I love the textures of this photograph. It was taken with a telephoto lens, not a macro, as I did not own one at this point. Still, the detail came out perfectly, even the little snail tucked under one of the crevices in the broken trunk of the live oak. There is a subtle, yet almost violent movement in the lines, which lead to the center, but the many fissures and cracks scatter one’s attention.
“Boneyard Beach” on Big Talbot Island just north of Jacksonville, Florida is aptly named because of the many skeletons of driftwood trees left behind by hurricanes and time. This one must’ve fallen a number of years ago, because even the jagged edges had been smoothed, and I could run my hands over the wood without fear of splinters. The diameter of the trunk was about 6 inches at its widest, which made it a rather small live oak.
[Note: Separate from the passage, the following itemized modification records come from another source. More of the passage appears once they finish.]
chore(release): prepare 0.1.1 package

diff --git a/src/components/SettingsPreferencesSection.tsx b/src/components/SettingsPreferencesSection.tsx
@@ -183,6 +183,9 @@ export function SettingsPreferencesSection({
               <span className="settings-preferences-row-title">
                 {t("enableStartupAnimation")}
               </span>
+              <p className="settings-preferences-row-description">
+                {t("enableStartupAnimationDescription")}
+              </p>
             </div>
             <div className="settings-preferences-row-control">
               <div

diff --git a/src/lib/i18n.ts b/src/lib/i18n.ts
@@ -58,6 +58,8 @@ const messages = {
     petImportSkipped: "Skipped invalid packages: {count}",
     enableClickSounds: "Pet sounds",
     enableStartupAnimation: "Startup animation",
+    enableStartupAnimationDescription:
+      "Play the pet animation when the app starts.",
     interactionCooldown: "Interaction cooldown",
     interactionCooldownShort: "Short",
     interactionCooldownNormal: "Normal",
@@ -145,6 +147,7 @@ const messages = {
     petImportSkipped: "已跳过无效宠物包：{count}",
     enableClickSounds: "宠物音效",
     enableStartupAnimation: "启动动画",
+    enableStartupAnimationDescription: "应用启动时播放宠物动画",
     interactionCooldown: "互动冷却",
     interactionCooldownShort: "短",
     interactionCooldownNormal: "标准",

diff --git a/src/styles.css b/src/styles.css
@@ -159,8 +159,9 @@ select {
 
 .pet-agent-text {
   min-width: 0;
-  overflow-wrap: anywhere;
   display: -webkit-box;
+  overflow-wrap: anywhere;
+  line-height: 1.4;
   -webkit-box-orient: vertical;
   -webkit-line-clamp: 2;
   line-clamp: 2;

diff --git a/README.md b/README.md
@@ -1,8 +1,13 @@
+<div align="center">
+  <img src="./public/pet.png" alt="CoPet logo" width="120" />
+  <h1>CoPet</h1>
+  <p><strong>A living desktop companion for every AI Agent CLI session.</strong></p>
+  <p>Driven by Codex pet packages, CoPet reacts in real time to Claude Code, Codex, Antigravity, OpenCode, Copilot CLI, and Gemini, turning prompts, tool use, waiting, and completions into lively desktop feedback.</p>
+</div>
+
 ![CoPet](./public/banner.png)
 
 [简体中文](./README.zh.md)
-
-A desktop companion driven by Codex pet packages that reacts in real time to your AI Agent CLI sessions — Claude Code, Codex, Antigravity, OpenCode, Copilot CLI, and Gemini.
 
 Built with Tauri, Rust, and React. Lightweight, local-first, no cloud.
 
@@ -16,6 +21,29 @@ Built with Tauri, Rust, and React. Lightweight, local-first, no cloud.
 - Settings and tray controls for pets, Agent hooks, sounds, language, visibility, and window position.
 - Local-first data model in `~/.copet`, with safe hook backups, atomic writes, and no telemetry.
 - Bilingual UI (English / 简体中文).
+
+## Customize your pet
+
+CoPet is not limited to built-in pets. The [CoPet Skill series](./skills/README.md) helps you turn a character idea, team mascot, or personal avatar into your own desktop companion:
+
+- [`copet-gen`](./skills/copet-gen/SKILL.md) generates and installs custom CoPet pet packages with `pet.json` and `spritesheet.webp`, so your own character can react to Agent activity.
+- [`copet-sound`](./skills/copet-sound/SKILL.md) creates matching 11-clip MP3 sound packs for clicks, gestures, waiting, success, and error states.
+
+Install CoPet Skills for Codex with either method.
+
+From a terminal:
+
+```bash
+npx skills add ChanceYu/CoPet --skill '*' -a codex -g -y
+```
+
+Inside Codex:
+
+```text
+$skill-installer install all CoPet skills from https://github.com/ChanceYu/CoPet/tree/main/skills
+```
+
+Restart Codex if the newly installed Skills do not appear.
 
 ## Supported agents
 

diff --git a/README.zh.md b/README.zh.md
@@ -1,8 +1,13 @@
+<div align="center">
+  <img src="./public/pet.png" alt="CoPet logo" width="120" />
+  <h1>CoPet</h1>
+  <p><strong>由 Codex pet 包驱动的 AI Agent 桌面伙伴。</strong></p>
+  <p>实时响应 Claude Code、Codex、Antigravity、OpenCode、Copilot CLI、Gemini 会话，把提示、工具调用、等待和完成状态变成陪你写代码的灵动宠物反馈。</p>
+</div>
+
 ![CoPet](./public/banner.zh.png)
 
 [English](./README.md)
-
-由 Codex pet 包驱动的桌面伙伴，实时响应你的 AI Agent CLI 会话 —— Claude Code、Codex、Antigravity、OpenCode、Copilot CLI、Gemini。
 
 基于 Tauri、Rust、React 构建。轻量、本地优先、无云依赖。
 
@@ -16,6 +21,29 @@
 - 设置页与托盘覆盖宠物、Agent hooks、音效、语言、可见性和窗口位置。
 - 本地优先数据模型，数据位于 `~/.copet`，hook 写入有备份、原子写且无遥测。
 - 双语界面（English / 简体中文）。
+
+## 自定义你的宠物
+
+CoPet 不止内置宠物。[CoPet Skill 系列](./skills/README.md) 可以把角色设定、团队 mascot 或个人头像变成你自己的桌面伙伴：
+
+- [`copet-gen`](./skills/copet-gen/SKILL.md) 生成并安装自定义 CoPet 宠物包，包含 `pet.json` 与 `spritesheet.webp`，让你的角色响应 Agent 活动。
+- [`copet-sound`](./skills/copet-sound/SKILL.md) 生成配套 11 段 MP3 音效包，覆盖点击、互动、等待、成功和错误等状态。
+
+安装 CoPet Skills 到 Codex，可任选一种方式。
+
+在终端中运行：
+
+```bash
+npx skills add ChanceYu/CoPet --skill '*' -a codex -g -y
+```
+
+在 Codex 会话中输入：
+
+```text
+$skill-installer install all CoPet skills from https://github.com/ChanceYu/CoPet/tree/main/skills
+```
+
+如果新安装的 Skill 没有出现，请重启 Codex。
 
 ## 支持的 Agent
The gradients and ribboned-patterns in the wood are beautiful, and they were what drew me to woodworking and turning bowls on the lathe (another one of my hobbies) in the first place. Although these would have been enough to make and interesting composition, it is that little tulip snail that is almost hidden in plain sight that makes the photograph. When I first took the photograph, I didn’t notice the little snail. Now, however, I cannot draw my eyes away from it. It is a subtle sign of life clinging to the underside of the long dead tree.
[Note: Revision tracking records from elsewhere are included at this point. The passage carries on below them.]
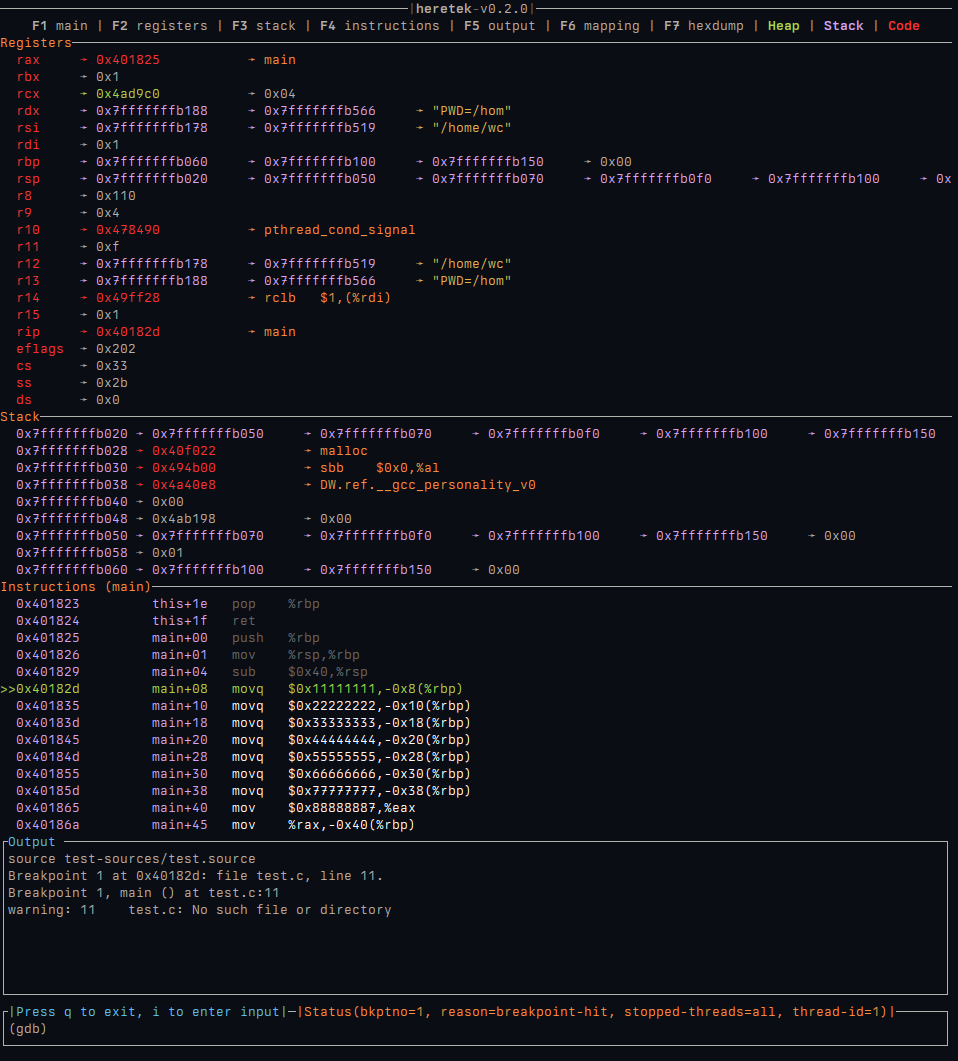
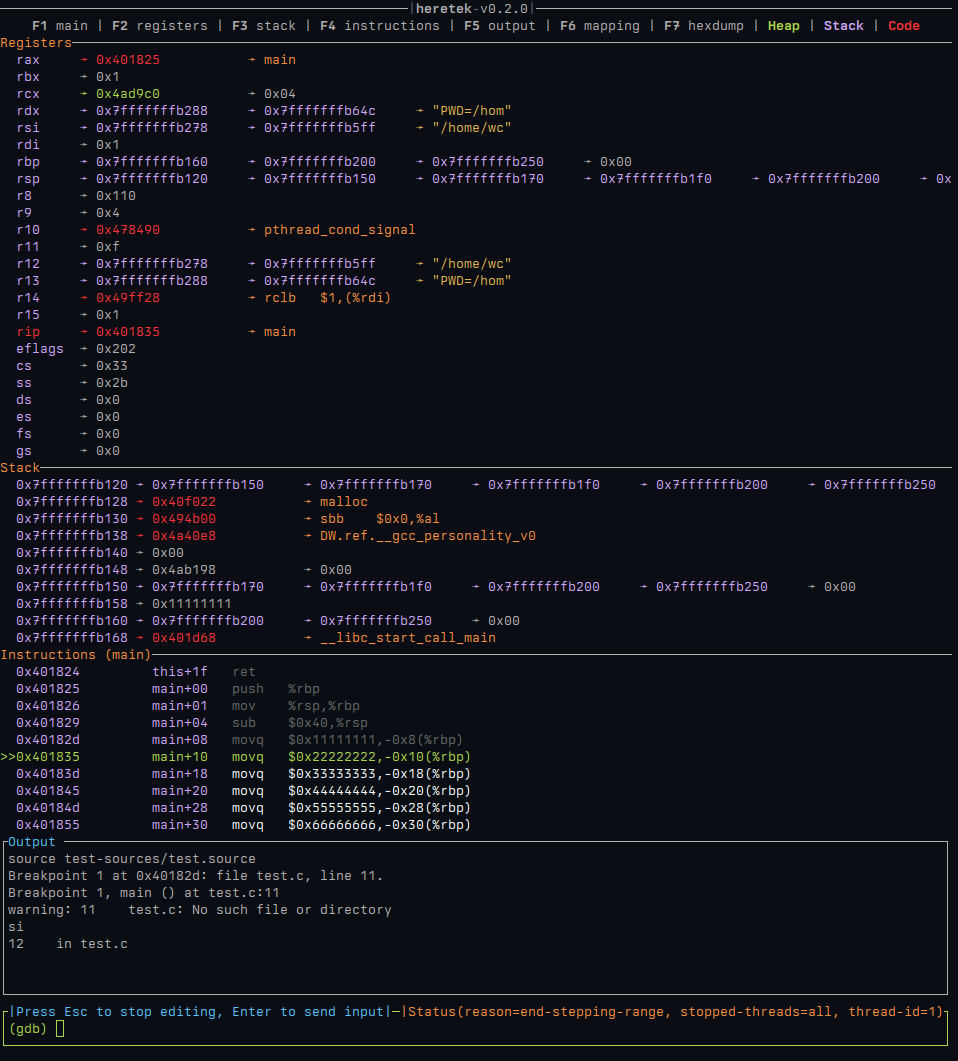
Adjusted size of UI elements in Main View
* Change Register to Min of 10
* Change Stack to always try to have 10+1
* Change asm to Length of 11

Closes #99

diff --git a/src/main.rs b/src/main.rs
@@ -895,7 +895,7 @@ mod tests {
         if let Some(cmd) = args.cmd {
             process_line(&mut app, &cmd);
         }
-        let mut terminal = Terminal::new(TestBackend::new(160, 40)).unwrap();
+        let mut terminal = Terminal::new(TestBackend::new(160, 50)).unwrap();
         let start_time = Instant::now();
         let duration = Duration::from_secs(10);
 
@@ -1031,33 +1031,55 @@ mod tests {
         if let Ok(stack) = app.stack.lock() {
             let mut entries: Vec<_> = stack.clone().into_iter().collect();
             entries.sort_by(|a, b| a.0.cmp(&b.0));
-            let from = format!("0x{:02x}", entries[0].0);
+            let first_stack = entries[0].0;
+            let from = format!("0x{:02x}", first_stack);
             let output = output.replace(&from, "<stack_0>");
 
-            let from = format!("0x{:02x}", entries[1].0);
+            let from = format!("0x{:02x}", first_stack + 8);
             let output = output.replace(&from, "<stack_1>");
 
-            let from = format!("0x{:02x}", entries[2].0);
+            let from = format!("0x{:02x}", first_stack + 16);
             let output = output.replace(&from, "<stack_2>");
 
-            let from = format!("0x{:02x}", entries[3].0);
+            let from = format!("0x{:02x}", first_stack + 24);
             let output = output.replace(&from, "<stack_3>");
 
-            let from = format!("0x{:02x}", entries[4].0);
+            let from = format!("0x{:02x}", first_stack + 32);
             let output = output.replace(&from, "<stack_4>");
 
-            let from = format!("0x{:02x}", entries[5].0);
+            let from = format!("0x{:02x}", first_stack + 40);
             let output = output.replace(&from, "<stack_5>");
 
-            let from = format!("0x{:02x}", entries[6].0);
+            let from = format!("0x{:02x}", first_stack + 48);
             let output = output.replace(&from, "<stack_6>");
             let from = format!("0x{:02x}", entries[6].1.map[0]);
             let output = output.replace(&from, "<stack_6_0>   ");
             let from = format!("0x{:02x}", entries[6].1.map[1]);
             let output = output.replace(&from, "<stack_6_1>   ");
 
-            let from = format!("0x{:02x}", entries[7].0);
+            let from = format!("0x{:02x}", first_stack + 56);
             let output = output.replace(&from, "<stack_7>");
+
+            let from = format!("0x{:02x}", first_stack + 64);
+            let output = output.replace(&from, "<stack_8>");
+
+            let from = format!("0x{:02x}", first_stack + 72);
+            let output = output.replace(&from, "<stack_9>");
+
+            let from = format!("0x{:02x}", first_stack + 80);
+            let output = output.replace(&from, "<stack_10>");
+
+            let from = format!("0x{:02x}", first_stack + 88);
+            let output = output.replace(&from, "<stack_11>");
+
+            let from = format!("0x{:02x}", first_stack + 96);
+            let output = output.replace(&from, "<stack_12>");
+
+            let from = format!("0x{:02x}", first_stack + 104);
+            let output = output.replace(&from, "<stack_13>");
+
+            let from = format!("0x{:02x}", first_stack + 112);
+            let output = output.replace(&from, "<stack_14>");
 
             if let Ok(registers) = app.registers.lock() {
                 let from = format!(

diff --git a/src/gdb.rs b/src/gdb.rs
@@ -16,6 +16,7 @@ use crate::mi::{
     MEMORY_MAP_START_STR_NEW, MEMORY_MAP_START_STR_OLD,
 };
 use crate::register::RegisterStorage;
+use crate::ui::SAVED_STACK;
 use crate::Written;
 
 pub fn gdb_interact(
@@ -587,6 +588,9 @@ fn read_memory(memory: &String) -> (HashMap<String, String>, String) {
 }
 
 /// MIResponse::ExecResult, key: "register-values"
+///
+/// This is the first time we see the register-values, so this is the actual
+/// value for them (not any deref values)
 fn recv_exec_results_register_values(
     register_values: &String,
     thirty_two_bit: &Arc<AtomicBool>,
@@ -697,9 +701,9 @@ fn recv_exec_results_register_values(
 
     // assuming we have a valid $sp, get the bytes
     if thirty {
-        dump_sp_bytes(next_write, written, 4, 14);
+        dump_sp_bytes(next_write, written, 4, u64::from(SAVED_STACK));
     } else {
-        dump_sp_bytes(next_write, written, 8, 14);
+        dump_sp_bytes(next_write, written, 8, u64::from(SAVED_STACK));
     }
 
     // update current asm at pc

diff --git a/src/ui/mod.rs b/src/ui/mod.rs
@@ -33,6 +33,9 @@ const TEXT_COLOR: Color = RED;
 
 const SAVED_OUTPUT: usize = 10;
 
+/// Amount of stack addresses we save/display
+pub const SAVED_STACK: u16 = 14;
+
 pub const SCROLL_CONTROL_TEXT: &str = "(up(k), down(j), 50 up(K), 50 down(J), top(g), bottom(G))";
 
 pub fn ui(f: &mut Frame, app: &mut App) {
@@ -63,9 +66,10 @@ pub fn ui(f: &mut Frame, app: &mut App) {
 
     match app.mode {
         Mode::All => {
-            let register_size = Min(30);
-            let stack_size = Min(10);
-            let asm_size = Min(15);
+            let register_size = Min(10);
+            let stack_size = Length(10 + 1);
+            // 5 previous, 5 now + after
+            let asm_size = Length(11);
             let vertical = Layout::vertical([register_size, stack_size, asm_size]);
             let [register, stack, asm] = vertical.areas(top);
 

diff --git a/CHANGELOG.md b/CHANGELOG.md
@@ -5,6 +5,7 @@ The format is based on [Keep a Changelog](https://keepachangelog.com/en/1.0.0/),
 and this project adheres to [Semantic Versioning](https://semver.org/spec/v2.0.0.html).
 
 ## [Unreleased]
+- Adjusted size of UI elements in Main View [#102](https://github.com/wcampbell0x2a/heretek/pull/102)
 - Add `--gdb-path` to override gdb executated [#101](https://github.com/wcampbell0x2a/heretek/pull/101)
 
 ## [0.2.0] - 2025-01-02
I can’t put my finger precisely on what feeling it evokes in me, but I sense a certain kinship with the snail. It is a survivor amongst a powerful and rough-hewn backdrop, yet a part of it is anchored to something that was destroyed by a power greater than it can ever possibly conceive. Perhaps, also, it is because the snail is alone, whether by choice or fate. Whether it is a hermit or in exile, I can only venture to guess, but I cannot help anthropomorphizing the little tulip snail whatever its true reason for being there.